The Tax Appeals Court ruled in its decision dated 13 January 2022, RV/4100363/2018, that a separation of VAT liabilities from the assets, which caused the VAT liabilities in course of a spin-off is not possible.
The complainant spun-off a part of its business ("non-core" area). This was done retroactively for the spin-off date 31 December 2011, the spin-off and takeover agreement dated from 10 August 2012. The assets allocated to the absorbing corporation were defined in the transfer balance sheet. In addition, certain liabilities, including legal disputes mentioned in an annex, were explicitly transferred to the absorbing corporation. Further, a rule of doubt was agreed on in the spin-off and takeover agreement, according to which all burdens (obligations, liabilities, liabilities) that were not explicitly retained by the complainant and its "core”-business were assigned to the "non-core” business and thus were transferred to the absorbing corporation.

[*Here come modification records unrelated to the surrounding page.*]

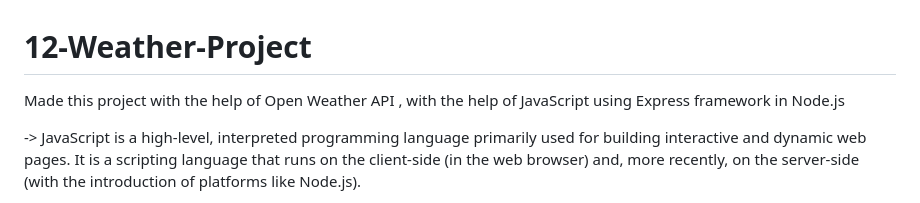
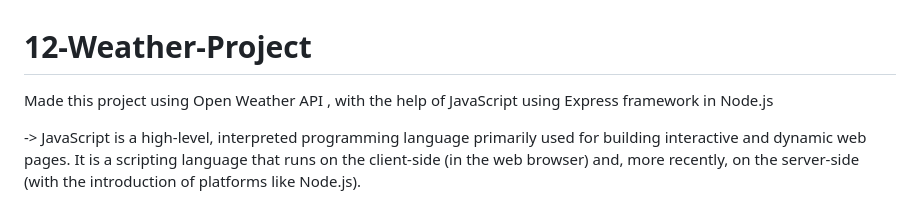
Before and after one commit to divykantsharma/12-Weather-Project, a Markdown page: README.md, the part around the change. GitHub-like rendering.

```diff
--- a/README.md
+++ b/README.md
@@ -1,5 +1,5 @@
 # 12-Weather-Project
-Made this project with the help of Open Weather API , with the help of JavaScript using Express framework in Node.js
+Made this project using Open Weather API , with the help of JavaScript using Express framework in Node.js
 
 -> JavaScript is a high-level, interpreted programming language primarily used for building interactive and dynamic web pages. It is a scripting language that runs on the client-side (in the web browser) and, more recently, on the server-side (with the introduction of platforms like Node.js).
 
```
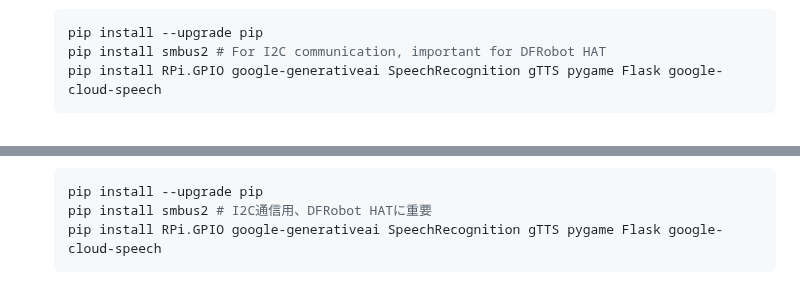
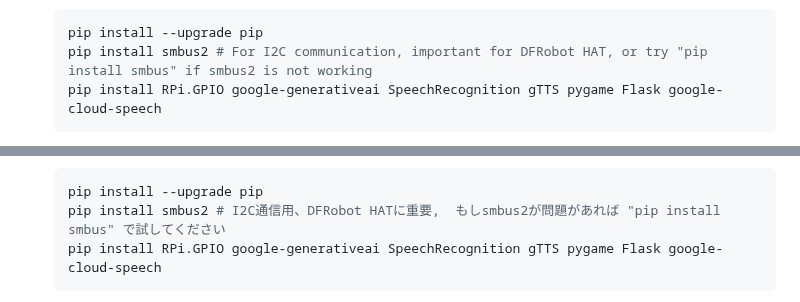
Before and after one commit to Nilcreator/FablabKannaiRobotClub, a Markdown page: OttoNinjaGemini/NinjaV2/tutorial.md, 2 parts joined by grey strips. Drawn GitHub-style.

````diff
--- a/OttoNinjaGemini/NinjaV2/tutorial.md
+++ b/OttoNinjaGemini/NinjaV2/tutorial.md
@@ -206,7 +206,7 @@ This section involves steps that can take a **very long time** on a Raspberry Pi
     **This entire step will take a very long time (potentially 1-2+ hours) due to compilation on the Pi Zero.** Be patient.
     ```bash
     pip install --upgrade pip
-    pip install smbus2 # For I2C communication, important for DFRobot HAT
+    pip install smbus2 # For I2C communication, important for DFRobot HAT, or try "pip install smbus" if smbus2 is not working
     pip install RPi.GPIO google-generativeai SpeechRecognition gTTS pygame Flask google-cloud-speech
     ```
     *   **Note on PyAudio:** If `SpeechRecognition` or `google-cloud-speech` later complains about PyAudio, and the `apt` packages in step 4.6 didn't cover it, you might need to install it explicitly:
@@ -518,7 +518,7 @@ To use Google Gemini for natural language processing, you'll need an API key. Th
     **このステップ全体はPi Zeroでのコンパイルのため非常に時間がかかります（1～2時間以上かかる可能性があります）。** 辛抱強く待ってください。
     ```bash
     pip install --upgrade pip
-    pip install smbus2 # I2C通信用、DFRobot HATに重要
+    pip install smbus2 # I2C通信用、DFRobot HATに重要,  もしsmbus2が問題があれば "pip install smbus" で試してください
     pip install RPi.GPIO google-generativeai SpeechRecognition gTTS pygame Flask google-cloud-speech
     ```
     *   **PyAudioに関する注意:** もし後で `SpeechRecognition` や `google-cloud-speech` がPyAudioについてエラーを出す場合で、ステップ4.6の `apt` パッケージでカバーされていなかった場合は、明示的にインストールする必要があるかもしれません：
````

The economic background of this spin-off was apparently that the complainant was to be sold to a third party after the spin-off and the acquirer wanted to only acquire the remaining "core"-business but without the “non-core”-business and any other unknown liabilities. Any surprising liabilities caused in years prior to the acquisition should not affect the acquired corporation.
In 2017, a tax audit was carried out for VAT for the years 2010 to 2014 and an inspection (“Nachschau”) for the years 2015 to 2016. The tax audit found that an incorrect input tax key was used. For the years 2010 and 2011 VAT and ancillary claims were assessed.
An appeal was filed against both VAT assessments. It was argued that the spin-off and takeover agreement did not provide for an explicit provision of the allocation of tax liabilities that were already caused in principle at the time of the spin-off but were not recognized in the balance sheet yet. In the absence of a specific allocation of tax liabilities, the contractual rule of doubt should apply. Therefore, such tax liabilities were assigned to the absorbing corporation. Accordingly, the disputed VAT assessments should have been issued to the absorbing corporation.
The appeal was dismissed by the Tax Appeals Court. In the decision, it was not questioned that under civil law in the spin-off and takeover agreement the tax liabilities were allocated to the absorbing corporation due to the general contractual rule for cases of doubt. However, these VAT liabilities, which were assessed in the course of the external audit, resulted from the "core"-business which had not been transferred and remained with the complainant. In the opinion of the Tax Appeals Court an assignment of VAT liabilities that deviates from the assets causing these liabilities is not possible for tax purposes and therefore cannot be agreed on by the parties of the spin-off and takeover agreement.
The Tax Appeals Court argued that pursuant to Sec 38 para 3 Austrian Reorganization Tax Act, absorbing corporations enter directly into the legal status of the transferring corporation regarding VAT for transferred business units. This provision means on the contrary that an absorbing corporation does not enter into the legal status of an entrepreneur within the meaning of the VAT Act in case the business, from which the status as entrepreneur results, was not transferred. The tax liabilities in question were related to the "core"-business which remained with the complainant. Consequently, the complainant was correctly regarded as the addressee of the tax assessments by the tax office.
Therefore, VAT liabilities cannot be transferred to third parties with the effect that the third party becomes liable for the payment of VAT towards the tax office and thus become the addressee of the assessment. It is only possible to agree between the parties that one party bears the financial burden of a tax payment.
An ordinary appeal to the Administrative High Court was not allowed.
In the case at hand tax liabilities were assigned to the absorbing corporation by the rule of doubt which was agreed on in the spin-off and takeover agreement. However, the Tax Appeals Court denied that the separation of the tax liability from the assets causing the tax liability is possible, at least in the area of VAT.
However, it is still possible to agree in the spin-off and takeover agreement that one party (this can also be a party not having the assets causing the tax liability) bears the financial burden from a tax liability in the internal relationship between the contractual parties. Such a takeover of financial burdens however does not affect the status of addressee of the tax assessment but results in a compensation claim between the parties.